Why do many of the highest achievers in the world have coaches? It’s because even the most accomplished have blind spots. It’s not uncommon for professional athletes to have multiple coaches. A baseball team has a pitching coach, hitting coach, running coach, and throwing coach.
High achievers also rely on coaches to keep them accountable and to accelerate their desired outcomes. The goal is maximum progress in the shortest amount of time. In other words, many that utilize a coach are entirely capable of achieving their goal, but they see huge value in reaching the goal sooner by utilizing tools that have a multiplier effect on growth.

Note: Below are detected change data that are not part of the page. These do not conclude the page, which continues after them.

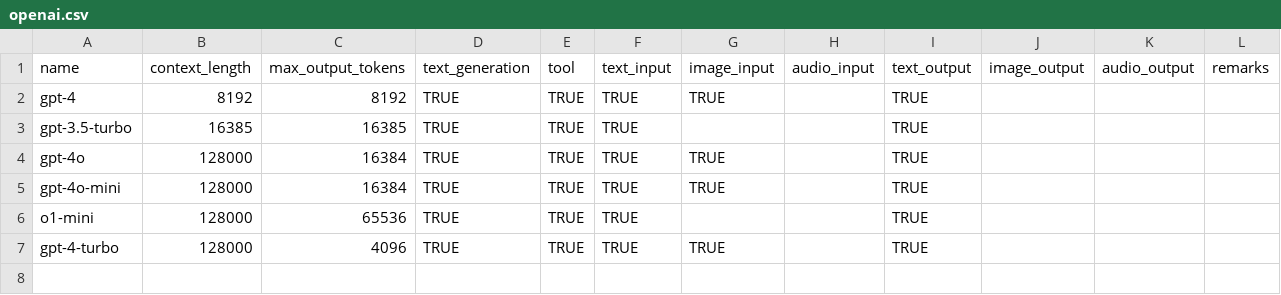
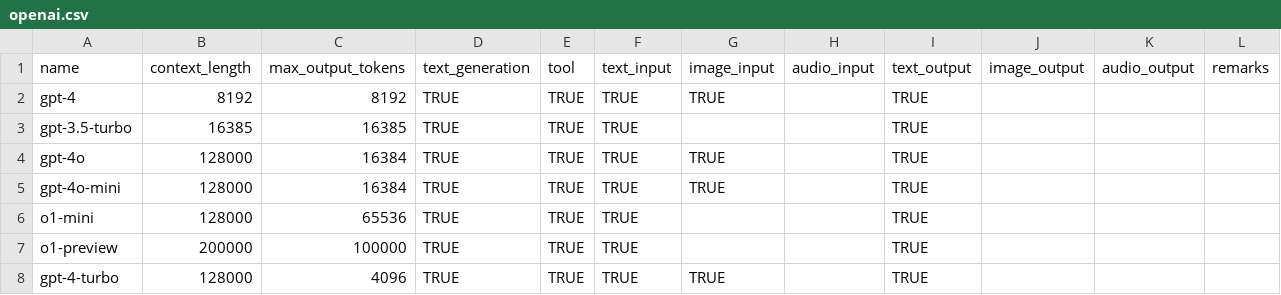
Before and after one commit to JonahWhaler/llm-agent-toolkit, a CSV file: files/openai.csv, drawn as a sheet; the diff names each change by its address in the sheet, - before the commit and + after, or states it on an @@ line.

```diff
--- a/files/openai.csv
+++ b/files/openai.csv
+row 7: o1-preview | 200000 | 100000 | TRUE | TRUE | TRUE |  |  | TRUE
```
Also changed, not shown: 3 other files.
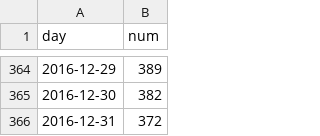
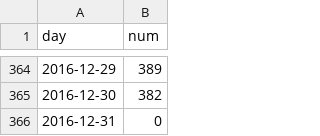
Before and after one commit to Najibit/Programming-Project, a CSV file: data/tweets/tweetvolume.csv, drawn as a sheet; only a part is shown, gaps mark what is left out.

```diff
--- a/data/tweets/tweetvolume.csv
+++ b/data/tweets/tweetvolume.csv
@@ -365,2 +365,2 @@ day,num
 2016-12-30,382
-2016-12-31,372
+2016-12-31,0
```
Also changed, not shown: 10 other files.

How valuable would it be if you took your 3-year goal and accomplished it in 18 months because a coach brought some new perspectives, insights or distinctions that helped you see the things you were missing and help keep you focused? Sometimes the problem is not that you don’t know what you don’t know — it’s actually that you don’t do what you do know, which is why, in addition to a coach, a “peak performance partner” is so valuable for accountability.
Smart people have great answers. Brilliant people have great questions. There’s nothing more powerful than questions, yet as many of us get older, we gradually begin to believe we have most of the answers and forget that the growth is in the unknown. Consider how much we grew during childhood when we asked questions and weren’t concerned about revealing what we didn’t know. An effective coach can help you uncover the blind spots. We don’t tend to ask ourselves what we’re missing about ourselves, yet feedback is a very powerful tool for closing the gap on where you are and where you want to be. In business, it’s wise to ask what we’re missing about clients or even about our industry.